On Behalf of | Nov 2, 2020 | business litigation

The federal government awards billions of dollars every year in construction contracts. These projects cover everything from constructing government buildings to improving infrastructure to even classified jobs. To maintain fairness and impartiality in rewarding these lucrative jobs, the federal government is required to employ a highly regulated sealed bidding process.

The Federal Acquisition Regulation (FAR) oversees the sealed bidding process, ensuring that all proposals adhere to employment regulations like affirmative action and minimum wage. Contractors may have a better chance of securing these profitable jobs with a clear understanding of the process and expectations.


Government agencies seeking contractors first issue an Invitation for Bids (IFB). The IFB contains all relevant details about the project, regulated by FAR rules for accuracy and clarity. The agency then advertises the IFB in trade journals, contractor mailing lists, the federal government’s Commerce Business Daily (CBD) and elsewhere. Contractors can then begin to submit bids.
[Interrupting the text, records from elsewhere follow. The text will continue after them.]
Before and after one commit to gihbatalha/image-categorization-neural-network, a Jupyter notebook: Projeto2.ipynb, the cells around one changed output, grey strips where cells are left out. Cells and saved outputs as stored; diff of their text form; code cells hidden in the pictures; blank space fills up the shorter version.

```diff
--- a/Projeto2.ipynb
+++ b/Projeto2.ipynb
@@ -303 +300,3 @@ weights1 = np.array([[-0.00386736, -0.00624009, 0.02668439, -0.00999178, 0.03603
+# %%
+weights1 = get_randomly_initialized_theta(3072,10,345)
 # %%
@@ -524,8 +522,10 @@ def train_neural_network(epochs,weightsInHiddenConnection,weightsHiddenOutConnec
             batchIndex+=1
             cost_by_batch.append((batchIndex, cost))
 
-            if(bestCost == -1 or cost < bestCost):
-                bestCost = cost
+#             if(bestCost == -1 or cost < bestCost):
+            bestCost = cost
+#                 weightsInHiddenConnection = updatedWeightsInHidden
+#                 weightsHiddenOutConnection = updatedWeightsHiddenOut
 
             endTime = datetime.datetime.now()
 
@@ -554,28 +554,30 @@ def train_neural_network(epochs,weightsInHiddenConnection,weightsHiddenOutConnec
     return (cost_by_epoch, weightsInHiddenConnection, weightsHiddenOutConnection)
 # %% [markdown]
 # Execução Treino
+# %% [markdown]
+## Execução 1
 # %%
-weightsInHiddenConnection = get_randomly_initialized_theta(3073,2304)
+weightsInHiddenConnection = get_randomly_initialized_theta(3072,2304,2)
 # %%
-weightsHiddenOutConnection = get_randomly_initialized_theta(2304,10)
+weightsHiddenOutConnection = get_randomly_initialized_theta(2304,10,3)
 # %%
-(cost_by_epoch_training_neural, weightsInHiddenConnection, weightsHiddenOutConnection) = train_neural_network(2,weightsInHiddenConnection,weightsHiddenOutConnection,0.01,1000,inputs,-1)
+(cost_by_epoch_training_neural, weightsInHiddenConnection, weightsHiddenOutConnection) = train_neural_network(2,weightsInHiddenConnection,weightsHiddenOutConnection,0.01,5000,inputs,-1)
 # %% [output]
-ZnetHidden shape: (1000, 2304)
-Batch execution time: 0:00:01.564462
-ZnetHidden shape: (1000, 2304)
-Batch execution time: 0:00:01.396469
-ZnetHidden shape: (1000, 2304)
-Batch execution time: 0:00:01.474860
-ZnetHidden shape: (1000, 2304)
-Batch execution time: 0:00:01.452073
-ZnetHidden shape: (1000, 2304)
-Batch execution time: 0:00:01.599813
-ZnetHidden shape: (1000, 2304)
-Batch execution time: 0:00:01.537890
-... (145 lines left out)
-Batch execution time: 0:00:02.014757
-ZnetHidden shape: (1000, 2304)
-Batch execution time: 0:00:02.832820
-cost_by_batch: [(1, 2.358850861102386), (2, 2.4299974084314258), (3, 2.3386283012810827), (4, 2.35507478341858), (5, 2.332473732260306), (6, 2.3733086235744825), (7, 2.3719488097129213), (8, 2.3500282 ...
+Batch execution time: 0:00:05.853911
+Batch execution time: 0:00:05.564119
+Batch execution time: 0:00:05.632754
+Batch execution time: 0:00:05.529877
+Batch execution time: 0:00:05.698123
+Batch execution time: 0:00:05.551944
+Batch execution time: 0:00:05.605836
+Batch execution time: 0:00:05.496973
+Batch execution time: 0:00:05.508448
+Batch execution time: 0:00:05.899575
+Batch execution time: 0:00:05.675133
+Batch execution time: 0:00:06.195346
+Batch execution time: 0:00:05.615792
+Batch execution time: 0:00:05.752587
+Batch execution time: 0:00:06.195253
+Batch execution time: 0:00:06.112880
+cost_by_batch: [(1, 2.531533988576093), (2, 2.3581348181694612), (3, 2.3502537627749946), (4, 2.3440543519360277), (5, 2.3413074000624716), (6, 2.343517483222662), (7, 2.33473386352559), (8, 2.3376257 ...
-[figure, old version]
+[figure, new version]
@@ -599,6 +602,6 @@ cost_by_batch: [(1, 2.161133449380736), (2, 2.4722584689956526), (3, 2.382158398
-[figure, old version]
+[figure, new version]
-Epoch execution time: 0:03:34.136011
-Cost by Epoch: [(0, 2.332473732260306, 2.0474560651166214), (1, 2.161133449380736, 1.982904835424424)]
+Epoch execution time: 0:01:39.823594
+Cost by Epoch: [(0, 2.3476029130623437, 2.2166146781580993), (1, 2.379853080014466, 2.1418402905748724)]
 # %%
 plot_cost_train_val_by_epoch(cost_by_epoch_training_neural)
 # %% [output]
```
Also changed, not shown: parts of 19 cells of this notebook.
Once the deadline to submit bids has passed, the agency’s Contracting Officer reads them aloud in public to ensure transparency. Regulators examine the offers for mistakes, clarity and adherence to the expectations outlined in the IFB. If contractors made mistakes in drafting their bid or fail to understand the demands of the IFB, the reviewers will reject the offer, regardless of cost. The CO then awards the contract to the lowest qualified bid.

After revealing the winning contractor, the government requires a final review called an “affirmative finding of responsibility.” The FAR determines that the winning contractor:

  • has the funds necessary to complete the job;
  • will comply with the performance schedule and deliver on time;
  • maintain a solid performance record that emphasizes integrity;
  • possesses the required experience, accounting, technical expertise, operational ability, and accommodating facilities;
  • is eligible to receive a government contract award under applicable law.

The FAR may also review price considerations based on location, added transportation costs and applicable taxes. If a different bidder appears more advantageous after this evaluation, the FAR will award them the contract. The CO then sends the winning bidder the document and closes the process.


Much of the bidding process can get hung up on hidden regulations or agency quirks. Securing a lawyer familiar with contract law can help draft a comprehensive bid, work with the FAR and help with research.